◆ **Your goal**
Every line of the data that contains the string "offline" must be copied.

◆ **Input data**
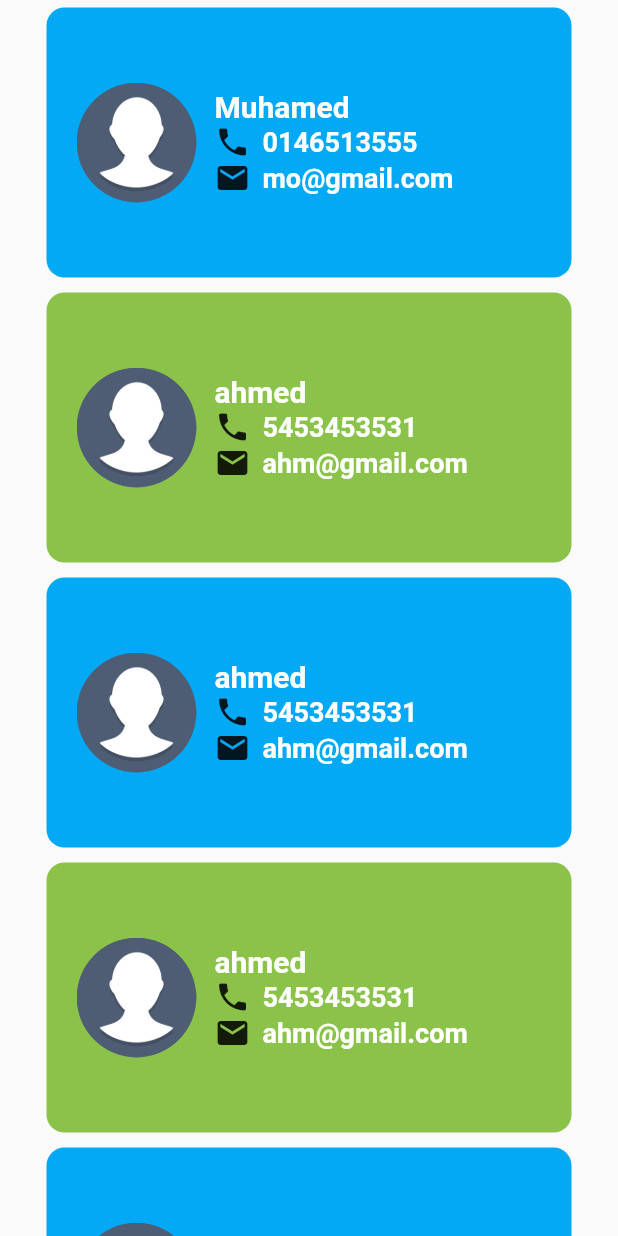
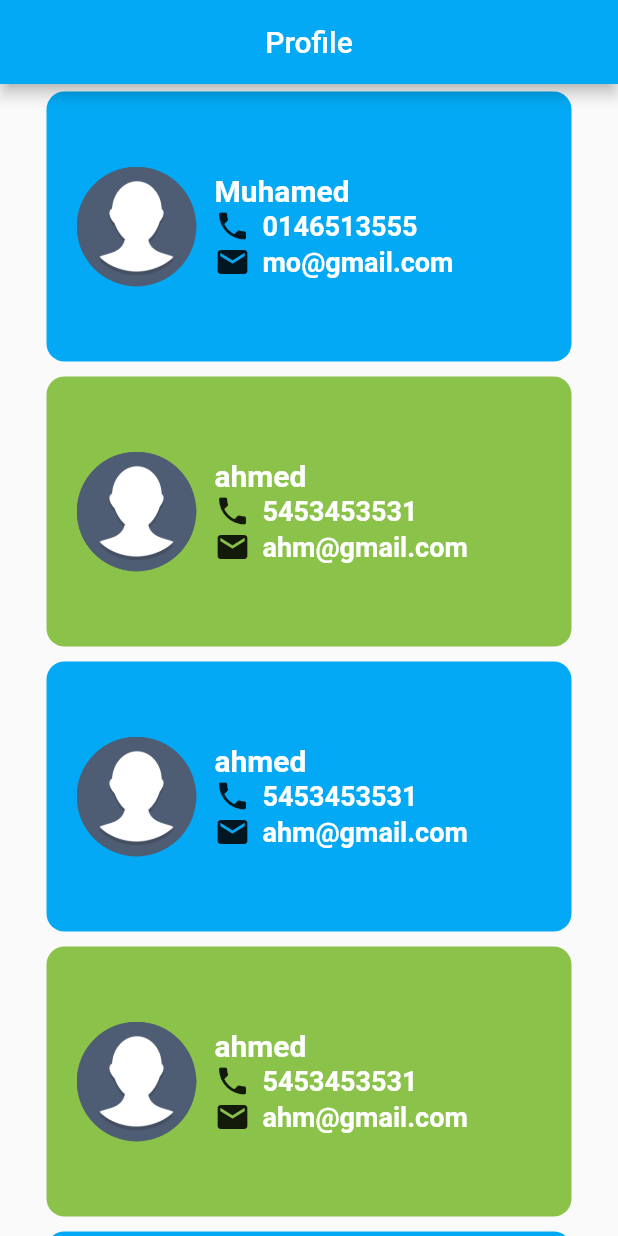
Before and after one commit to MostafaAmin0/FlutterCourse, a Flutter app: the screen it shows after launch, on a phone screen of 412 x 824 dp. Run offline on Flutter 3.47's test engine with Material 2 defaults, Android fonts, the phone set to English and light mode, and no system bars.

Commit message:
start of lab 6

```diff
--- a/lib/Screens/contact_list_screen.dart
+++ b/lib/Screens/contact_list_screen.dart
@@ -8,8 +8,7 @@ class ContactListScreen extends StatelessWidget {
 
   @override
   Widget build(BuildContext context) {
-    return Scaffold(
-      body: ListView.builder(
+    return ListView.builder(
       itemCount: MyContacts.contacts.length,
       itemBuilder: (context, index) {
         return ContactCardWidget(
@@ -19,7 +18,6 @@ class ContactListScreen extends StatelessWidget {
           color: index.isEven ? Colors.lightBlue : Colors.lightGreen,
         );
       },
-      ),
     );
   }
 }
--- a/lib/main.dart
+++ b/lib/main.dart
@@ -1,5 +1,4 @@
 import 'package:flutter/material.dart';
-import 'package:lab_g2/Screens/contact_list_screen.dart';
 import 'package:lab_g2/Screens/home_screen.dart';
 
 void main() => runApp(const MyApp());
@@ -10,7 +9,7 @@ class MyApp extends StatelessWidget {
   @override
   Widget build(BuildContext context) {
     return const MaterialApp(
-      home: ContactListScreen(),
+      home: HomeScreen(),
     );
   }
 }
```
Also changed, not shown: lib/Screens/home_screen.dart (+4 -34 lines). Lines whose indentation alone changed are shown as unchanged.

==

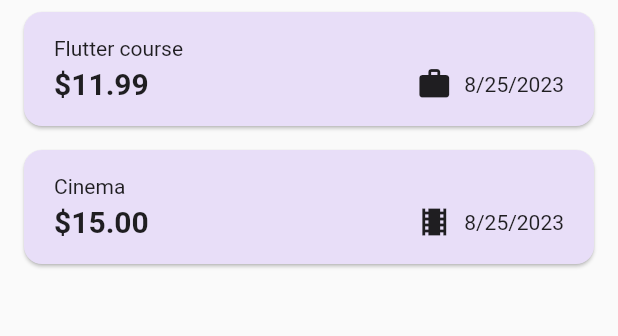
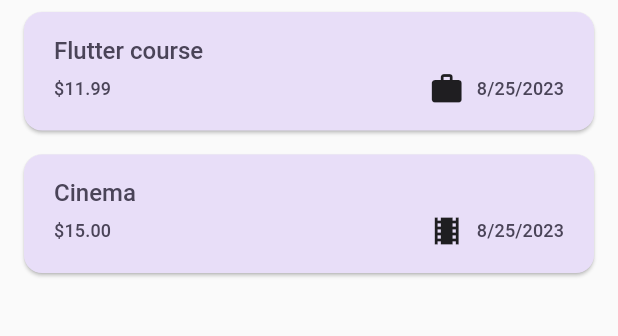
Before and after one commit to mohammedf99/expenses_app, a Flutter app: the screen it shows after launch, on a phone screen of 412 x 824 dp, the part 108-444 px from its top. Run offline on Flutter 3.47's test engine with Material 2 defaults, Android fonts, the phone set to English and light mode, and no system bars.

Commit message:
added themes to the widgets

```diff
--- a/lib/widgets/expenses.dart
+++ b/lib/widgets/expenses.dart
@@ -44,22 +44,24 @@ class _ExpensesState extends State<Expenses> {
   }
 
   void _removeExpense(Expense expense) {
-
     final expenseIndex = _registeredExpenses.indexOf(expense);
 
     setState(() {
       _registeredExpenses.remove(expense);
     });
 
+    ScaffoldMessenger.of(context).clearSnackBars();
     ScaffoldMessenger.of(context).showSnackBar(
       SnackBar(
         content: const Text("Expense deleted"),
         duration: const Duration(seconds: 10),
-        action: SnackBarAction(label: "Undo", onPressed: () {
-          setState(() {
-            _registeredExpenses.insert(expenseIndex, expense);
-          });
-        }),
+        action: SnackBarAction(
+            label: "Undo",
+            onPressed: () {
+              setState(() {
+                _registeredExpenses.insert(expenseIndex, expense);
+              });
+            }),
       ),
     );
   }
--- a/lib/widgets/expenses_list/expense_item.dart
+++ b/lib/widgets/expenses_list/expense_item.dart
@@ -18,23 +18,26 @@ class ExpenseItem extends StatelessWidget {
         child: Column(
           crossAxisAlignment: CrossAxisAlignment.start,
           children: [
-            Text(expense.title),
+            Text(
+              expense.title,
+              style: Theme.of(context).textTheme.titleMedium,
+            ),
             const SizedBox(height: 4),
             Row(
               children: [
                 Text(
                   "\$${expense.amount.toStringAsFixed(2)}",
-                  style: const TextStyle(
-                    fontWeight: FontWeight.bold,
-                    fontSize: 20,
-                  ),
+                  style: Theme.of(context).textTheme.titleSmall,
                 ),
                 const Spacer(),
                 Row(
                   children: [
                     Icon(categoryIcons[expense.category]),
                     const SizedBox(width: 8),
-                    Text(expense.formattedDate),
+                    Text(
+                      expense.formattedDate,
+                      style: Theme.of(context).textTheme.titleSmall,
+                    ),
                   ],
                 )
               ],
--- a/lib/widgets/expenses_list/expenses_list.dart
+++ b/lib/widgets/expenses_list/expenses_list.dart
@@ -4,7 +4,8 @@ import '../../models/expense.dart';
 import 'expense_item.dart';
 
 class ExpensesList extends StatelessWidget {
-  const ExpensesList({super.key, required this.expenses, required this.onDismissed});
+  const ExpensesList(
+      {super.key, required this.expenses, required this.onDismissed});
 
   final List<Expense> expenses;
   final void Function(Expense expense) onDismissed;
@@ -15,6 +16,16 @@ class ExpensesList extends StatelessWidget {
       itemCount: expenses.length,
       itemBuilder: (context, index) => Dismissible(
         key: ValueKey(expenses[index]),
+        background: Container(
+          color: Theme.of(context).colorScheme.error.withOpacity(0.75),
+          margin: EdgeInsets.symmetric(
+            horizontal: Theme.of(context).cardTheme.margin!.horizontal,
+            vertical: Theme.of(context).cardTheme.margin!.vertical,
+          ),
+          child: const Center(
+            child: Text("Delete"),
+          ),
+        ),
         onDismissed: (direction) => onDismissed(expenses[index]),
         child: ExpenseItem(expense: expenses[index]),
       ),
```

...

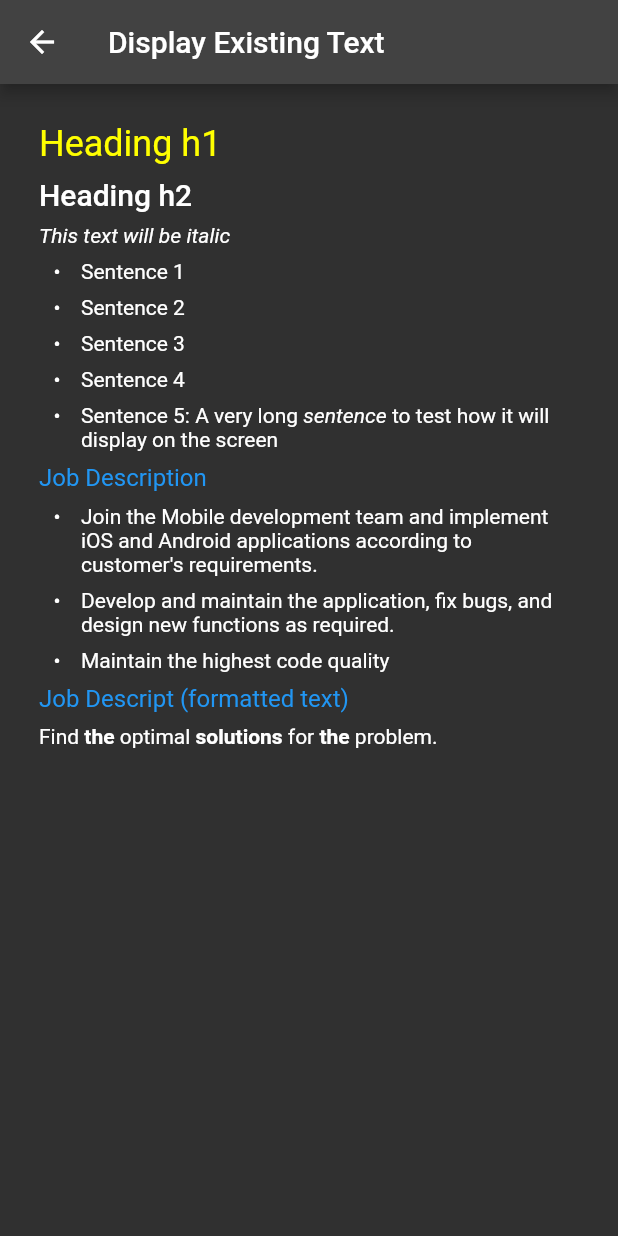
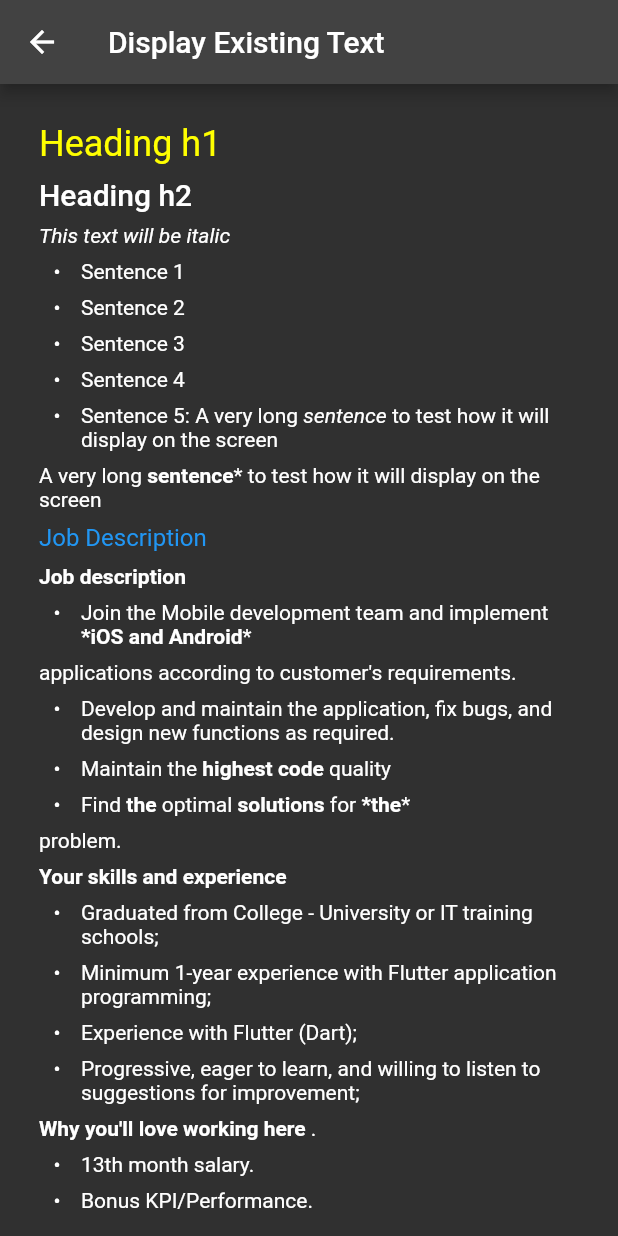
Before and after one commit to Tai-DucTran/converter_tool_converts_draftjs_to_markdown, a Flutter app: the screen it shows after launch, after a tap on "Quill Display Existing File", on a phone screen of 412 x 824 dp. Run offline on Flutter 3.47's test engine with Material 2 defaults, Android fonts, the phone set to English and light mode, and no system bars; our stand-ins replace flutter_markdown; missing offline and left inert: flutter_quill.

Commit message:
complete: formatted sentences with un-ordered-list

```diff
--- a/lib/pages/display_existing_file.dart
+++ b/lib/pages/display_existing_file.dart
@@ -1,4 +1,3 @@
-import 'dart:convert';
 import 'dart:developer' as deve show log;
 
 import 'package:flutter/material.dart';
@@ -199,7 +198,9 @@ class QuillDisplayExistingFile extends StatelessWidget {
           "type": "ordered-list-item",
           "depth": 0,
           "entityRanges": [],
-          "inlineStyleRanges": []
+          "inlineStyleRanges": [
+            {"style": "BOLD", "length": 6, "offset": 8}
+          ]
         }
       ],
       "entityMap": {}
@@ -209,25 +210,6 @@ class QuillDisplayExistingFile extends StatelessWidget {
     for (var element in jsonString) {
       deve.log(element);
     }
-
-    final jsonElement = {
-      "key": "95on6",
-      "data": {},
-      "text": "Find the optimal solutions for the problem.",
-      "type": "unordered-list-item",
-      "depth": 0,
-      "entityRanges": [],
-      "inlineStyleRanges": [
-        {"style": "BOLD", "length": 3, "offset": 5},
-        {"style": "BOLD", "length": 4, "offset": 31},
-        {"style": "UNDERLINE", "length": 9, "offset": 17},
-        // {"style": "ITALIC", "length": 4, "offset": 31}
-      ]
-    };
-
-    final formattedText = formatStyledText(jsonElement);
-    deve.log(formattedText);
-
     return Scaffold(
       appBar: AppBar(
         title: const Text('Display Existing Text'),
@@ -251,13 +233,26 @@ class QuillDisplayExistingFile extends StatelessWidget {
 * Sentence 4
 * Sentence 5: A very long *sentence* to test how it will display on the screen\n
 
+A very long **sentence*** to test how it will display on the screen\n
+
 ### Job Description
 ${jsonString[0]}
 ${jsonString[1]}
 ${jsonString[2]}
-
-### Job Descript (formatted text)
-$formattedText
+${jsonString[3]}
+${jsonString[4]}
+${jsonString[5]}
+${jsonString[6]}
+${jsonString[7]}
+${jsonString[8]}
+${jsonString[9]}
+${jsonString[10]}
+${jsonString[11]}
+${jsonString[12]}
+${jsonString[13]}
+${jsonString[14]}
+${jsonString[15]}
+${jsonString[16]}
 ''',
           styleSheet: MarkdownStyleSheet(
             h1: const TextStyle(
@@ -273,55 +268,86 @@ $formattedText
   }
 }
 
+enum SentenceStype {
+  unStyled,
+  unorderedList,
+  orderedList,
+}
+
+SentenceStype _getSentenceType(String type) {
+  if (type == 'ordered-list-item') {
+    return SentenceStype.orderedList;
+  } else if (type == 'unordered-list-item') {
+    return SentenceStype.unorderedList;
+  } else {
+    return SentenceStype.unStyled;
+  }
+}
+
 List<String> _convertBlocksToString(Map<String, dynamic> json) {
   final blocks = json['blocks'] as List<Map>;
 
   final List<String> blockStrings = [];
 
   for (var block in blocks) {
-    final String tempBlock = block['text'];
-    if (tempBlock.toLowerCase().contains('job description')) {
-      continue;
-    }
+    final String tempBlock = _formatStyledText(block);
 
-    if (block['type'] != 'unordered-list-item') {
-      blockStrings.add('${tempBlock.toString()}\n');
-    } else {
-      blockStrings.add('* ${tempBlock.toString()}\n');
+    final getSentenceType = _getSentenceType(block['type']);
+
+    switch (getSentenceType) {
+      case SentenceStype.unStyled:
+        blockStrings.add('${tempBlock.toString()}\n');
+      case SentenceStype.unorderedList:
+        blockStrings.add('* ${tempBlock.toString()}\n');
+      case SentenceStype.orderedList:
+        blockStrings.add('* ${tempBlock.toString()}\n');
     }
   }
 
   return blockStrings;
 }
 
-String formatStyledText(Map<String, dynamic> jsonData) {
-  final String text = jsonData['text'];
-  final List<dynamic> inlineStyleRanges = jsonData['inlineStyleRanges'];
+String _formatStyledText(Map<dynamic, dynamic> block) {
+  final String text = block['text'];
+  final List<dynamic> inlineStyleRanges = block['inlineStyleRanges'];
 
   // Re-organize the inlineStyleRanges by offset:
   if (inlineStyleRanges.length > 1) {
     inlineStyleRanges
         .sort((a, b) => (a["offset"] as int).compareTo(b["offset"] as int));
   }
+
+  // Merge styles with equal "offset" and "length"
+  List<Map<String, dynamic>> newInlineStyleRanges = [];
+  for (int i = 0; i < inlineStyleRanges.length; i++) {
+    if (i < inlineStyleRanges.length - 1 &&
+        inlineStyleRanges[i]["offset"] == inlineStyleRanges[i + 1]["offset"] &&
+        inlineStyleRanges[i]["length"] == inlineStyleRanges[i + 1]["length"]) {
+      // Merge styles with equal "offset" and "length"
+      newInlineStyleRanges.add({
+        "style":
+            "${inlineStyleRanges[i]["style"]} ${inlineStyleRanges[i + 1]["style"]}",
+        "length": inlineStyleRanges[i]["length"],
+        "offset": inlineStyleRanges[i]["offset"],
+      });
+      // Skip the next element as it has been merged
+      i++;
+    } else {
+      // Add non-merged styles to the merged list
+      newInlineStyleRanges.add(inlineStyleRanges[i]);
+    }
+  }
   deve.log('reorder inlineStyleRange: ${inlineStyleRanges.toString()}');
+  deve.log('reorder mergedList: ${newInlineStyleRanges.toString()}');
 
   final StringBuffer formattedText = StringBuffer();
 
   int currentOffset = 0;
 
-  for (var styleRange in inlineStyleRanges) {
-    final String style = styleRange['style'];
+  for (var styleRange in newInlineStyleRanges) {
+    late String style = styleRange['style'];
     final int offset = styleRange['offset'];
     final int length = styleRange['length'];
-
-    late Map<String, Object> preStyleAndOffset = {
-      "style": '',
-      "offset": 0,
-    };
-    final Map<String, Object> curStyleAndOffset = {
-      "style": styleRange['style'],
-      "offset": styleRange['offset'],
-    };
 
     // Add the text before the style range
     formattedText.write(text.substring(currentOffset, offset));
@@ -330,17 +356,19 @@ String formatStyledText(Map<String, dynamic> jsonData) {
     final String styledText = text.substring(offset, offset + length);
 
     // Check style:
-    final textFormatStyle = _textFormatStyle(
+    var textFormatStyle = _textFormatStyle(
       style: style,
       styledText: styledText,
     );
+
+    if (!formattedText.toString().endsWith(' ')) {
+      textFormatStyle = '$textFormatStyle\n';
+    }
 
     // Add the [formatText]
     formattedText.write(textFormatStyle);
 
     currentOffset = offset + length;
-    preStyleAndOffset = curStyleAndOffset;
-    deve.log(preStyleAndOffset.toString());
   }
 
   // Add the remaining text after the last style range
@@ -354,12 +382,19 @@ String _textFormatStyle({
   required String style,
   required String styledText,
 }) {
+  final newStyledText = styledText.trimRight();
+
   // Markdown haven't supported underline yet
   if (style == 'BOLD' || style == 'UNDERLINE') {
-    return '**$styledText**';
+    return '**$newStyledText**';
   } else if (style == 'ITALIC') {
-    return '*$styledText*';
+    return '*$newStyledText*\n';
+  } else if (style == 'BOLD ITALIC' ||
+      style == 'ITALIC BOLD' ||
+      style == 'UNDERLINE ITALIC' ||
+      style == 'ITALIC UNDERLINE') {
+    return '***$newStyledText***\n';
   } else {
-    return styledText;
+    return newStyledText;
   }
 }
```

◆ **Exercise result**
Before and after one commit to MostafaAmin0/FlutterCourse, a Flutter app: the screen it shows after launch, on a phone screen of 412 x 824 dp. Run offline on Flutter 3.47's test engine with Material 2 defaults, Android fonts, the phone set to English and light mode, and no system bars.
Before and after one commit to mohammedf99/expenses_app, a Flutter app: the screen it shows after launch, on a phone screen of 412 x 824 dp, the part 108-444 px from its top. Run offline on Flutter 3.47's test engine with Material 2 defaults, Android fonts, the phone set to English and light mode, and no system bars.
Before and after one commit to Tai-DucTran/converter_tool_converts_draftjs_to_markdown, a Flutter app: the screen it shows after launch, after a tap on "Quill Display Existing File", on a phone screen of 412 x 824 dp. Run offline on Flutter 3.47's test engine with Material 2 defaults, Android fonts, the phone set to English and light mode, and no system bars; our stand-ins replace flutter_markdown; missing offline and left inert: flutter_quill.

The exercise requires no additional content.